USA Today ran a report today talking about the increase in the Amish population in America. They grew by 5% last year, but there has been a consistent upward trend the last few years, as well as a westward trend.
This report is interesting to me, as I have deep roots in the Amish community. My dad’s parents were born, raised and married in the Amish church, and my dad was born while their family was still in the Amish church. I claim sometimes, much to my wife’s chagrin, that I’m half-Amish, due to my dad being born Amish. (As an interesting side note, a couple years ago, my grandparents were interviewed by a local news station for their perspective on an Amish-related story, during which they briefly shared why they left the Amish church. The video seems not to be working anymore, but it makes me smile to read the transcript as I can hear my grandparents saying those words.)
When I heard that they had 5% growth last year, I was surprised that was an increase. Amish families are often quite large. My grandma was one of thirteen children in her Amish family. It seems like it wouldn’t take a lot to have a 5% growth for an Amish community.

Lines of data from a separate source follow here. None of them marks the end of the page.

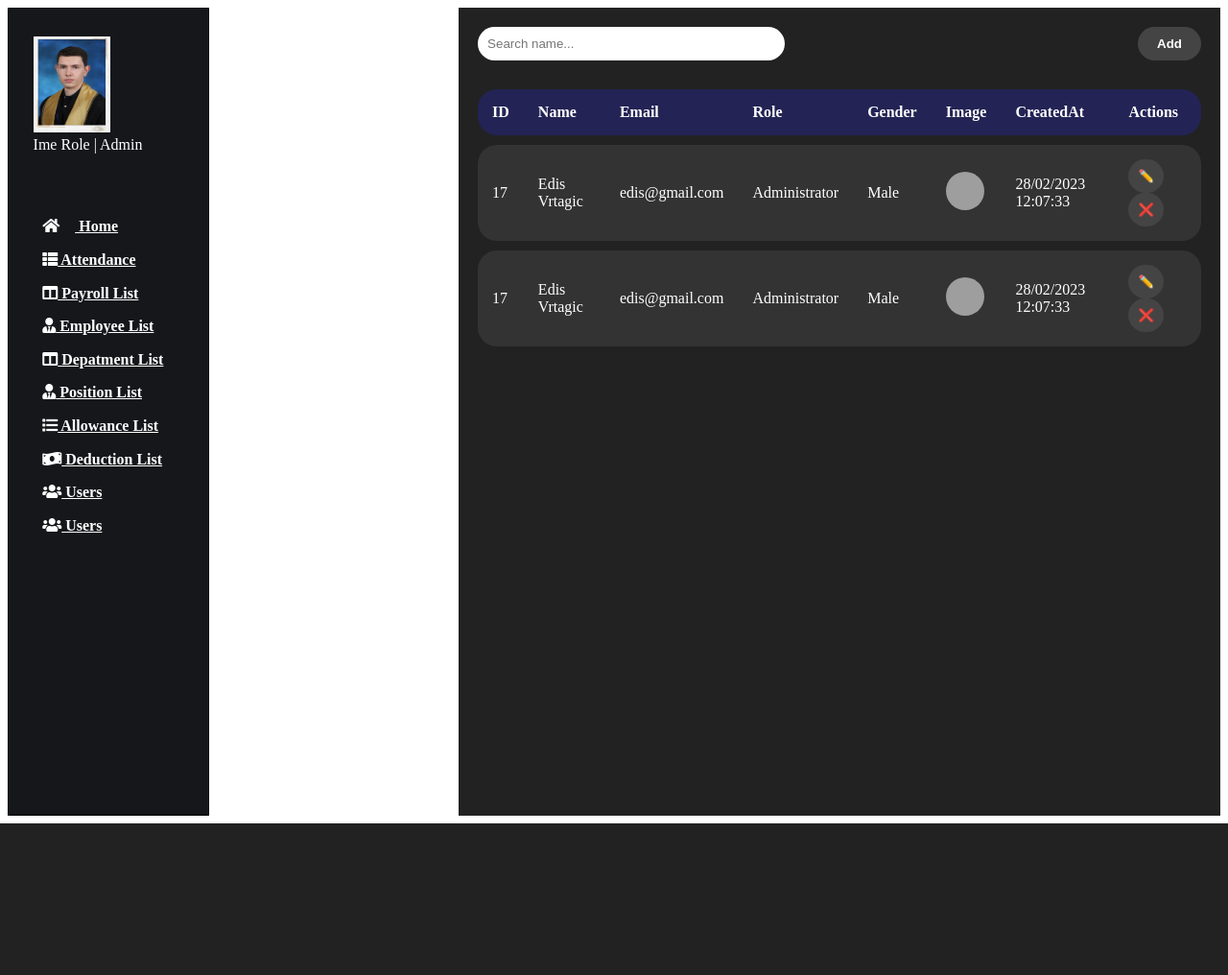
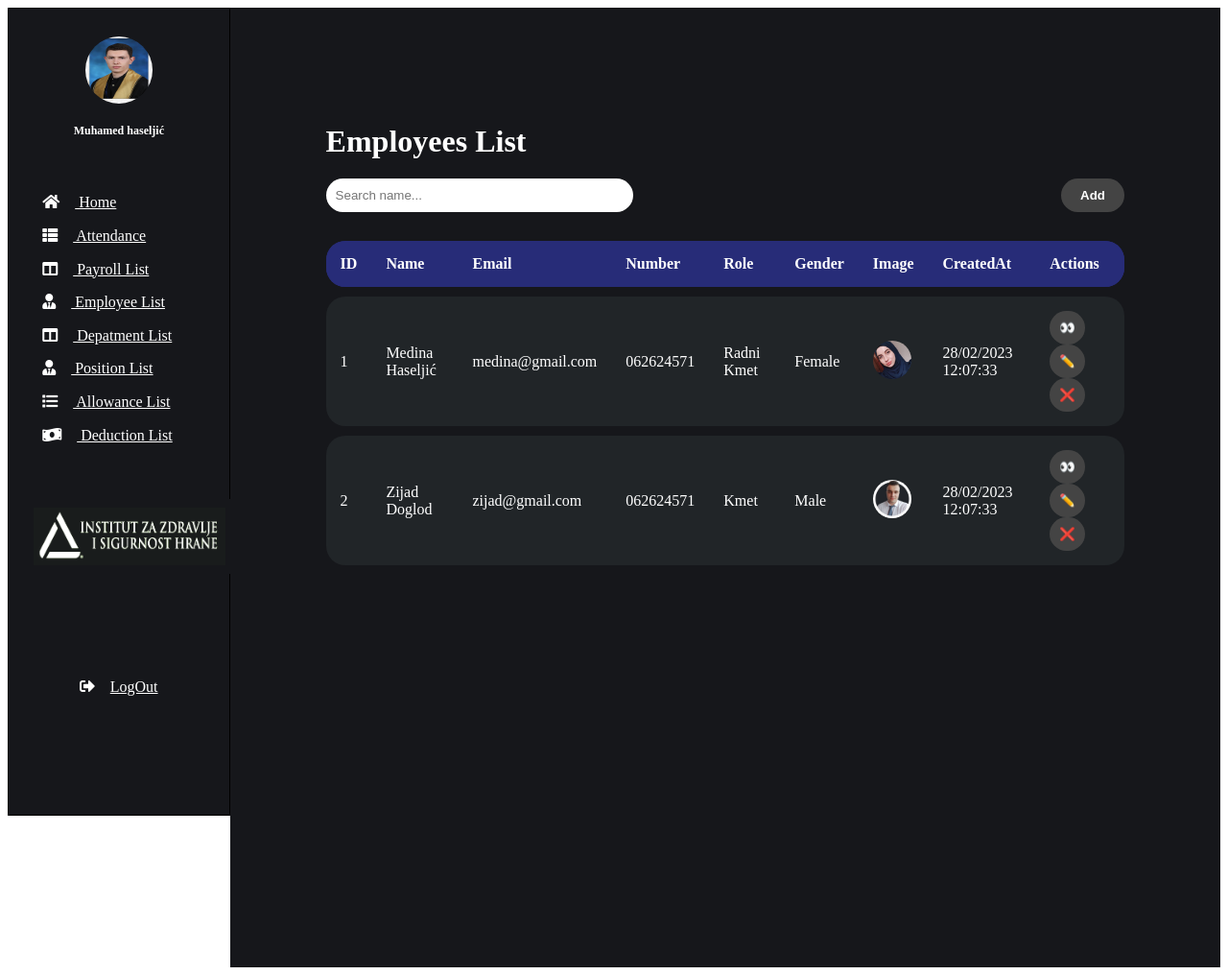
Before and after one commit to muhamedhaseljic/php-IZZISH, a PHP site: page /index.php?page=deductions in a window 1280 px wide. Shown: the whole page at 96% size. Before the commit the page ends 858 px from the top, so only its background shows below. Run offline with PHP 8.4, Linux system fonts and the light colour scheme; some libraries are stand-ins or nearby versions; some web fonts are replaced; grey boxes are pictures that could not be loaded.

Commit message:
Uredjivanje employees tabele i dodavanje slika za sidebar

```diff
--- a/deductions.php
+++ b/deductions.php
@@ -1,9 +1,10 @@
 
     <style>
 .custom-main-content {
-    margin-left: 260px; /* Space for the sidebar */
-    padding: 20px;
-    background-color: #222;
+    margin-left: 0px; /* Space for the sidebar */
+    width: 100%;
+    padding: 100px;
+    background-color: #16171b;
     min-height: 100vh;
 }
 
@@ -33,9 +34,11 @@
 
 /* Table Styling */
 .custom-table {
+
     width: 100%;
     border-collapse: separate;
     border-spacing: 0 10px; /* Increased gap between rows */
+
 }
 
 .custom-table th, .custom-table td {
@@ -45,9 +48,19 @@
 }
 
 thead tr {
-    background-color: #232355;
+    background-color: #272c78;
+
 
 }
+
+.custom-table thead th {
+    padding: 15px;
+    text-align: left;
+    color: #fff;
+    background-color: #272c78;
+    border: none; /* Remove header cell border */
+}
+
 .custom-table tbody tr td:first-child {
     border-top-left-radius: 20px;
     border-bottom-left-radius: 20px;
@@ -74,7 +87,8 @@ tbody tr:last-child {
 
 .custom-table tbody tr td {
     border: none;
-    background-color: #333;
+    background-color: #212528;
+    vertical-align: middle;
 
 }
 
@@ -117,9 +131,14 @@ button {
     align-items: center;
     justify-content: center;
 }
+.custom-main-content h1{
+    color:white;
+    margin-bottom:20px;
+}
     </style>
 
     <div class="custom-main-content">
+        <h1 >Employees List</h1>
             <div class="d-flex justify-content-between align-items-center mb-3">
                 <input type="text" placeholder="Search name..." class="custom-search-bar">
                 <button class="custom-add-btn">Add</button>
@@ -130,6 +149,7 @@ button {
                         <th>ID</th>
                         <th>Name</th>
                         <th>Email</th>
+                        <th>Number</th>
                         <th>Role</th>
                         <th>Gender</th>
                         <th>Image</th>
@@ -139,29 +159,34 @@ button {
                 </thead>
                 <tbody>
                     <tr>
-                        <td>17</td>
-                        <td>Edis Vrtagic</td>
-                        <td>edis@gmail.com</td>
-                        <td>Administrator</td>
-                        <td>Male</td>
-                        <td><img src="path-to-image.jpg" alt="Edis" class="custom-profile-img"></td>
+                        <td>1</td>
+                        <td>Medina Haseljić</td>
+                        <td>medina@gmail.com</td>
+                        <td>062624571</td>
+                        <td>Radni Kmet</td>
+                        <td>Female</td>
+                        <td><img src="Medina-Haseljic.jpg" alt="Edis" class="custom-profile-img"></td>
                         <td>28/02/2023 12:07:33</td>
                         <td>
+                        <button class="custom-delete-btn">👀</button>
                             <button class="custom-edit-btn">✏️</button>
                             <button class="custom-delete-btn">❌</button>
                         </td>
                     </tr>
                     <tr>
-                        <td>17</td>
-                        <td>Edis Vrtagic</td>
-                        <td>edis@gmail.com</td>
-                        <td>Administrator</td>
+                        <td>2</td>
+                        <td>Zijad Doglod</td>
+                        <td>zijad@gmail.com</td>
+                        <td>062624571</td>
+                        <td>Kmet</td>
                         <td>Male</td>
-                        <td><img src="path-to-image.jpg" alt="Edis" class="custom-profile-img"></td>
+                        <td><img src="zijadDoglod.jpg" alt="Edis" class="custom-profile-img"></td>
                         <td>28/02/2023 12:07:33</td>
                         <td>
+                            <button class="custom-delete-btn">👀</button>
                             <button class="custom-edit-btn">✏️</button>
                             <button class="custom-delete-btn">❌</button>
+
                         </td>
                     </tr>
                     <!-- Repeat for other entries -->
--- a/sidebar.php
+++ b/sidebar.php
@@ -16,7 +16,7 @@ a.nav-item {
 
     background-color: #16171b;
     color: white;
-    font-weight: 600;
+    font-weight: 100;
 }
 a.nav-item:hover{
     background-color:#6c68fb;
@@ -37,13 +37,58 @@ a.nav-item:hover{
 }
 div.nav-item{
     position: relative;
-    display: block;
+    display: flex;
     padding: 0.55rem 0.35rem;
     margin-bottom: -1px;
 
     background-color: #16171b;
     color: white;
     font-weight: 400;
+    margin-bottom:0px;
+    place-content:center;
+}
+div.nav-item img{
+    border-radius:100%;
+}
+
+img.nav-item{
+    position: relative;
+    display: block;
+    padding: 0.55rem 0.35rem;
+    background-color: #16171b;
+    color: white;
+    font-weight: 400;
+    margin-bottom:100px;
+    margin-top: 50px;
+}
+.sidebar-custom  a.nav-item:last-child {
+    position: relative;
+    display: flex;
+    padding: 0.55rem 0.95rem;
+    margin-bottom: -1px;
+
+    background-color: #16171b;
+    color: white;
+    font-weight: 100;
+    justify-content:center;
+    align-items:center;
+    place-content:center;
+}
+.sidebar-custom  a.nav-item:last-child:hover {
+    position: relative;
+    display: flex;
+    padding: 0.55rem 0.95rem;
+    margin-bottom: -1px;
+
+    background-color: #16171b;
+    color: white;
+
+}
+h3.nav-item{
+    display: flex;
+    font-size:12px;
+    color:white;
+    place-content:center;
     margin-bottom:50px;
 }
 </style>
@@ -52,26 +97,22 @@ div.nav-item{
 
 		<div class="sidebar-list">
                 <div class="nav-item">
-                    <img class="nav-item" src="images/Haseljić Muhamed_pp.jpg" width="80px" height="100px" alt="">
-                    <br><span>Ime </span>
-                    <span>Role | Admin</span>
+                    <img class="" src="images/Haseljić Muhamed_pp.jpg" width="70px" height="70px" alt="">
                 </div>
+                <h3 class="nav-item">Muhamed haseljić</h3>
 
 				<a href="index.php?page=home" class="nav-item nav-home"><span class='icon-field'><i class="fa fa-home"> &nbsp; &nbsp;</i></span> Home</a>
-				<a href="index.php?page=attendance" class="nav-item nav-attendance"><span class='icon-field'><i class="fa fa-th-list"></i></span> Attendance</a>
-				<a href="index.php?page=payroll" class="nav-item nav-payroll"><span class='icon-field'><i class="fa fa-columns"></i></span> Payroll List</a>
-				<a href="index.php?page=employee" class="nav-item nav-employee"><span class='icon-field'><i class="fa fa-user-tie"></i></span> Employee List</a>
-				<a href="index.php?page=department" class="nav-item nav-department"><span class='icon-field'><i class="fa fa-columns"></i></span> Depatment List</a>
-				<a href="index.php?page=position" class="nav-item nav-position"><span class='icon-field'><i class="fa fa-user-tie"></i></span> Position List</a>
+				<a href="index.php?page=attendance" class="nav-item nav-attendance"><span class='icon-field'><i class="fa fa-th-list">  &nbsp; &nbsp;</i></span> Attendance</a>
+				<a href="index.php?page=payroll" class="nav-item nav-payroll"><span class='icon-field'><i class="fa fa-columns">  &nbsp; &nbsp;</i></span> Payroll List</a>
+				<a href="index.php?page=employee" class="nav-item nav-employee"><span class='icon-field'><i class="fa fa-user-tie"> &nbsp; &nbsp;</i></span> Employee List</a>
+				<a href="index.php?page=department" class="nav-item nav-department"><span class='icon-field'><i class="fa fa-columns"> &nbsp; &nbsp;</i></span> Depatment List</a>
+				<a href="index.php?page=position" class="nav-item nav-position"><span class='icon-field'><i class="fa fa-user-tie"> &nbsp; &nbsp;</i></span> Position List</a>
 
-				<a href="index.php?page=allowance" class="nav-item nav-allowance"><span class='icon-field'><i class="fa fa-list"></i></span> Allowance List</a>
-				<a href="index.php?page=deductions" class="nav-item nav-deductions"><span class='icon-field'><i class="fa fa-money-bill-wave"></i></span> Deduction List</a>
+				<a href="index.php?page=allowance" class="nav-item nav-allowance"><span class='icon-field'><i class="fa fa-list"> &nbsp; &nbsp;</i></span> Allowance List</a>
+				<a href="index.php?page=deductions" class="nav-item nav-deductions"><span class='icon-field'><i class="fa fa-money-bill-wave"> &nbsp; &nbsp;</i></span> Deduction List</a>
+				<img class="nav-item" src="inz_logo_-1.png" width="200px" height="60px" alt="">
 
-
-				<a href="index.php?page=users" class="nav-item nav-users"><span class='icon-field'><i class="fa fa-users"></i></span> Users</a>
-                <a href="index.php?page=users" class="nav-item nav-users"><span class='icon-field'><i class="fa fa-users"></i></span> Users</a>
-
-
+                <a href="index.php?page=deductions" class="nav-item nav-deductions"><span class='icon-field'><i class="fas fa-sign-out-alt"> &nbsp; &nbsp;</i></span> LogOut</a>
 		</div>
 
 </nav>
```
Also changed, not shown: Medina-Haseljic.jpg (added), zijadDoglod.jpg (added).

While I don’t think my Texas friends will have to worry about buggies congesting the roadways anytime soon (only 75 Amish in the state of Texas this year), it is interesting that the Amish are moving across the country. There are Amish in Florida, Texas and South Dakota. I’m looking forward to hearing about the first one to move to Alaska or Hawaii.
If you noticed near the end, one Amish man had bought a restaurant and a potato chip factory. While there are plenty of Amish who own bakeries or restaurants, I’d venture to say he’s the first to own a potato chip factory. Where I grew up, the Amish were tougher than most places, as the buggies I passed everyday were without a cover. When it rained, they often had big umbrellas they held up, but still got quite wet, I’m sure. Weather didn’t stop them from going places, it just made it more difficult. They abide by their customs and laws to a T. I just can’t imagine that owning a potato chip factory would fit inside that structure.
Still, the growth and westward expansion of the Amish population is interesting. Now I know to keep my eyes open when I’m here in Texas for my relatives.
Just don’t say I didn’t warn you when you start noticing a new kind of droppings on your roads, wherever you are in the United States.